Hopefully by now, you have gained some valuable insight around starting the CRM journey at your company. I am excited to share our firm’s knowledge and experiences with you, but I realize it may be a lot to digest at one time. I encourage you to leave comments in response to this or other posts in the “CRM – It’s a Journey, NOT Just a Project” series. OK, let’s move on to my fifth insight…
Insight 5: Beware of Self-Implementations, Quick Start Programs, and New Hire Gurus
I’d like to make an analogy. Let’s say you decided to buy a new high-quality suit that you anticipate lasting through a few years of frequent use. You make a trip over to Barneys to spend $1500 on your new threads. It looks great, however, you need to get it tailored. You decide that because you have splurged on a high-quality suite you will save some money by having your local dry cleaner make the adjustments. Your suit comes back a couple weeks later and they have butchered (no pun intended) your expensive buy. You get upset. What happened? They didn’t measure right. They didn’t cut right. They didn’t have much relevant experience with your measurements or that particular brand or style of suit. They don’t know how to fix it. Are you getting the parallel? If you bring it to the dry cleaner, that’s a software implementation quick start program. If you tailor the suit yourself, that’s self-implementing your CRM. If you let your new neighbor down the hall give it a shot, that’s letting the new hire who claims to know CRM well (but knows nothing about your business processes or culture) deploy this critical system. Alarmingly, I’ve see more and more of this behavior recently with poor results. Do I have statistics to back up my claim? My response is that my firm makes a lot of money redeploying CRM solutions which were initially deployed with these methods. I recognize that there is a time and a place for these approaches and that there are indeed case studies of success. However, I am confident in asserting that in the long run, both fees and business disruption are lower when you allow proven experts to help you deploy CRM.
Insight 6: Chunk It Out

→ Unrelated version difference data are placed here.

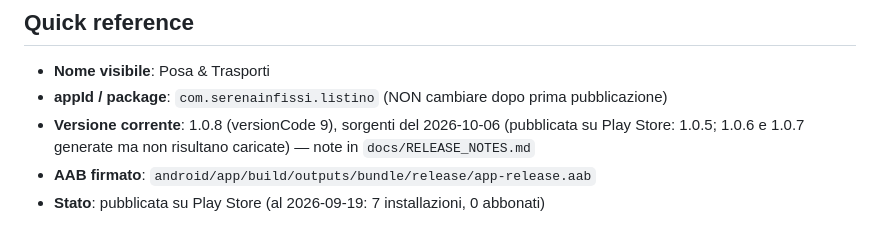
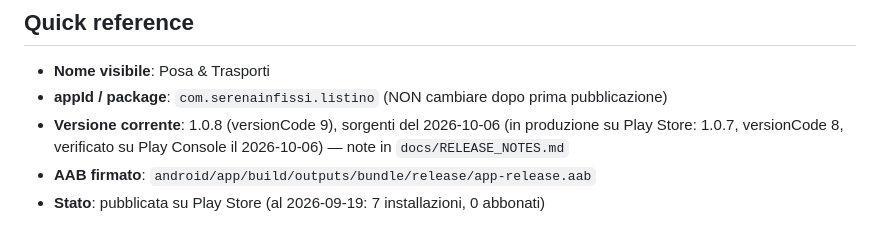
Before and after one commit to giandemoncell-prog/LISTINO-TRASPORTI-E-POSE, a Markdown page: CLAUDE.md, the part around the change. Drawn GitHub-style.

```diff
--- a/CLAUDE.md
+++ b/CLAUDE.md
@@ -10,7 +10,7 @@ All'inizio di ogni sessione leggere **`D:\SITO_WEB+SOCIAL\contatti_posa_trasport
 
 - **Nome visibile**: Posa & Trasporti
 - **appId / package**: `com.serenainfissi.listino` (NON cambiare dopo prima pubblicazione)
-- **Versione corrente**: 1.0.8 (versionCode 9), sorgenti del 2026-10-06 (pubblicata su Play Store: 1.0.5; 1.0.6 e 1.0.7 generate ma non risultano caricate) — note in `docs/RELEASE_NOTES.md`
+- **Versione corrente**: 1.0.8 (versionCode 9), sorgenti del 2026-10-06 (in produzione su Play Store: 1.0.7, versionCode 8, verificato su Play Console il 2026-10-06) — note in `docs/RELEASE_NOTES.md`
 - **AAB firmato**: `android/app/build/outputs/bundle/release/app-release.aab`
 - **Stato**: pubblicata su Play Store (al 2026-09-19: 7 installazioni, 0 abbonati)
 
```
Also changed, not shown: docs/RELEASE_NOTES.md (+0 -3 lines).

My undergraduate degree was in physics not english, and therefore, I am allowed from time to time to use less sophisticated words to drive home a point. Whether you relate to “chucks” or “phases” or “milestones”, the key concept remains the same. Bite off an initial set of requirements which are seemingly very reasonable to accomplish with your initial CRM rollout. It’s OK if you feel as though you are setting the bar slightly lower than you had anticipated because you WILL inevitably be thrown curveballs which will add to the complexity of your project (I also played baseball in college, hence the analogy). Beware of the consulting firm who encourages you to do everything up front. If they truly believe in building a long-term partnership with you, they will understand that your organization can only absorb so much change at one time. Of course there are circumstance where a larger scope is warranted (i.e. when key systems or processes are too closely coupled to make incremental changes), but generally speaking most clients can “Chunk it out”. Our rule of thumb at V2 is to encourage clients to agree on a scope which we can successfully execute together in six months or less.